behalf. He kind of says that all the time when he wants to go out and talk
to press. He believes that he has this. He knows the secret sauce and
knows how to manipulate people.

The problem that Donald Trump has is he lies constantly and you cannot lie
to the FBI. You can`t. If you do, it`s a crime. And I just don`t know
how he does it. I just don`t know how he does it.

I think the only thing he`ll say that is true is that his name is Donald J.
Trump.

SHARPTON: Well, I`m going to have to leave it there. Thank you both, to
Matt Welch and Karine Jean-Pierre.

Coming up, I`ll ask a member of Congress if he plans to boycott the State
of the Union over Trump`s race comments.

This is POLITICSNATION on MSNBC.

(COMMERCIAL BREAK)

(BEGIN VIDEO CLIP)

SHARPTON: Some say no matter who the president is, members of Congress
ought to respect them and go.

REP. FREDERICA WILSON (D), FLORIDA: I cannot sit and watch the president
and give him that honor. I believe that the State of the Union message is
an honor that`s afforded the president by the speaker who invites him to
deliver the State of the Union.

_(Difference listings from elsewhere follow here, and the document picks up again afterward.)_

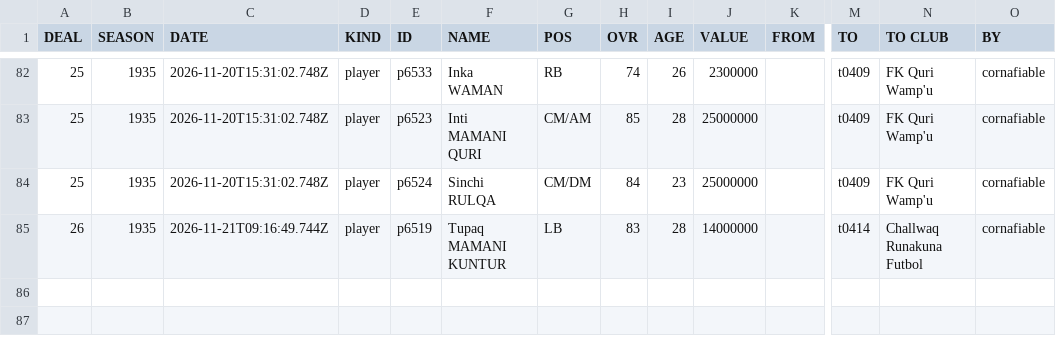
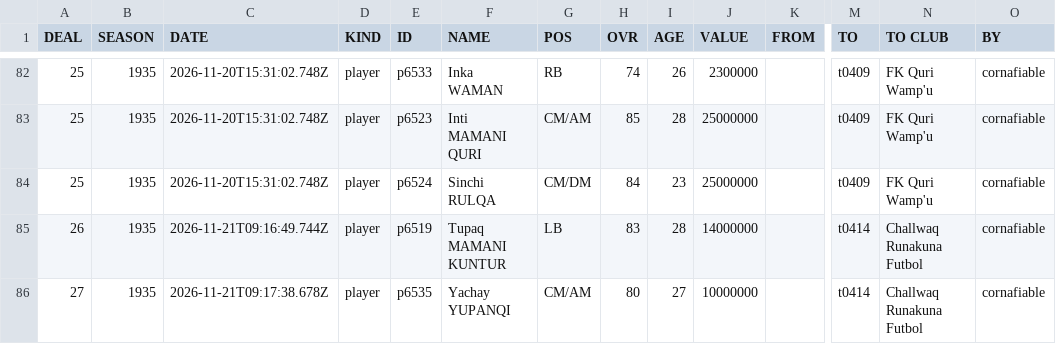
Before and after one commit to auroruse/avium-football-engine, a TSV file: public/avium/pstats/trades.tsv, drawn as a sheet; only a part is shown, gaps mark what is left out; rows hold the shown columns only; the diff names each change by its address in the sheet, - before the commit and + after, or states it on an @@ line.

```diff
--- a/public/avium/pstats/trades.tsv
+++ b/public/avium/pstats/trades.tsv
+row 86: 27 | 1935 | 2026-11-21T09:17:38.678Z | player | p6535 | Yachay YUPANQI | CM/AM | 80 | 27 | 10000000 |  | t0414 | Challwaq Runakuna Futbol | cornafiable
```
Also changed, not shown: src/presets/ANT.tsv, 1 other file.
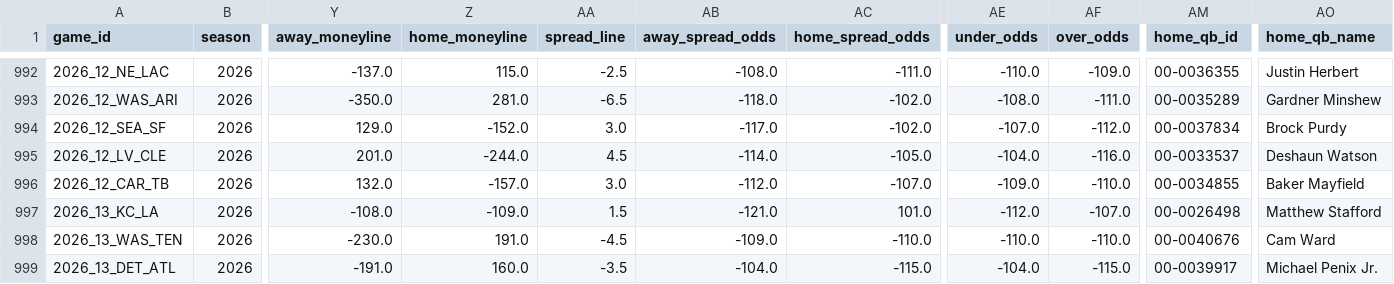
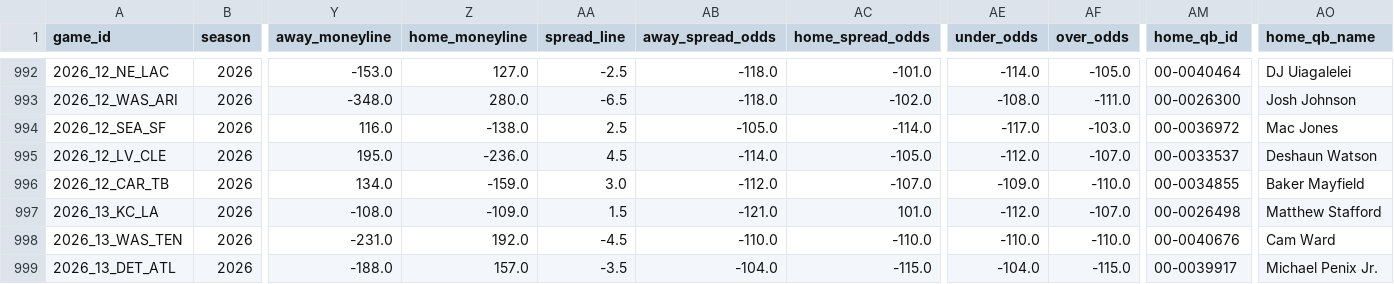
Before and after one commit to shane376/nfl-prediction-model, a CSV file: artifacts/games.csv, drawn as a sheet; only a part is shown, gaps mark what is left out; the diff covers the shown part only; the diff names each change by its address in the sheet, - before the commit and + after, or states it on an @@ line.

```diff
--- a/artifacts/games.csv
+++ b/artifacts/games.csv
-Y992 (away_moneyline): -137.0
+Y992 (away_moneyline): -153.0
-Z992 (home_moneyline): 115.0
+Z992 (home_moneyline): 127.0
-AB992 (away_spread_odds): -108.0
+AB992 (away_spread_odds): -118.0
-AC992 (home_spread_odds): -111.0
+AC992 (home_spread_odds): -101.0
-AE992 (under_odds): -110.0
+AE992 (under_odds): -114.0
-AF992 (over_odds): -109.0
+AF992 (over_odds): -105.0
-AM992 (home_qb_id): 00-0036355
+AM992 (home_qb_id): 00-0040464
-AO992 (home_qb_name): Justin Herbert
+AO992 (home_qb_name): DJ Uiagalelei
-Y993 (away_moneyline): -350.0
+Y993 (away_moneyline): -348.0
-Z993 (home_moneyline): 281.0
+Z993 (home_moneyline): 280.0
-AM993 (home_qb_id): 00-0035289
+AM993 (home_qb_id): 00-0026300
-AO993 (home_qb_name): Gardner Minshew
+AO993 (home_qb_name): Josh Johnson
-Y994 (away_moneyline): 129.0
+Y994 (away_moneyline): 116.0
-Z994 (home_moneyline): -152.0
+Z994 (home_moneyline): -138.0
-AA994 (spread_line): 3.0
+AA994 (spread_line): 2.5
-AB994 (away_spread_odds): -117.0
+AB994 (away_spread_odds): -105.0
-AC994 (home_spread_odds): -102.0
+AC994 (home_spread_odds): -114.0
-AE994 (under_odds): -107.0
+AE994 (under_odds): -117.0
-AF994 (over_odds): -112.0
+AF994 (over_odds): -103.0
-AM994 (home_qb_id): 00-0037834
+AM994 (home_qb_id): 00-0036972
-AO994 (home_qb_name): Brock Purdy
+AO994 (home_qb_name): Mac Jones
-Y995 (away_moneyline): 201.0
+Y995 (away_moneyline): 195.0
-Z995 (home_moneyline): -244.0
+Z995 (home_moneyline): -236.0
-AE995 (under_odds): -104.0
+AE995 (under_odds): -112.0
-AF995 (over_odds): -116.0
+AF995 (over_odds): -107.0
-Y996 (away_moneyline): 132.0
+Y996 (away_moneyline): 134.0
-Z996 (home_moneyline): -157.0
+Z996 (home_moneyline): -159.0
-Y998 (away_moneyline): -230.0
+Y998 (away_moneyline): -231.0
-Z998 (home_moneyline): 191.0
+Z998 (home_moneyline): 192.0
-AB998 (away_spread_odds): -109.0
+AB998 (away_spread_odds): -110.0
-Y999 (away_moneyline): -191.0
+Y999 (away_moneyline): -188.0
-Z999 (home_moneyline): 160.0
+Z999 (home_moneyline): 157.0
```
Also changed, not shown: 66 edited cells elsewhere in this file, 2 other files.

And I don`t want to give him that.

(END VIDEO CLIP)

SHARPTON: With President Trump`s first State of the Union address in two
days, just over two weeks after his alleged s-hole remarks about developing
Black and Latino-American nations, the Congressional Black Caucus is
unified in its outrage, but tactically split.

With members John Lewis, Maxine Waters and Frederica Wilson saying they
will not attend, while CBC chair, Congressman Cedric Richmond has called
for the president censor over the remarks, but is yet to signal whether his
caucus will boycott the address as a group.

Joining me now is New York Congressman Gregory Meeks, a member of the
Congressional Black Caucus.

SHARPTON: Congressman, first of all, thanks for joining me this morning.

REP. GREGORY MEEKS (D), NEW YORK: Good to be with you always, rev.

SHARPTON: Now, you and I have known each other a long time. We come
through the New York politics, national politics together, so we`ve always
respected our different roles. Mine, outside activist that existed inside;
you are a member of Congress.

So, there are two trains of thought here. One, how can you sit in a room
with this man who has said blatantly racist things? The other is, he is
the president, you`ve got to respect the presidency and we sent you down
there to engage and not put yourself in a situation where you couldn`t.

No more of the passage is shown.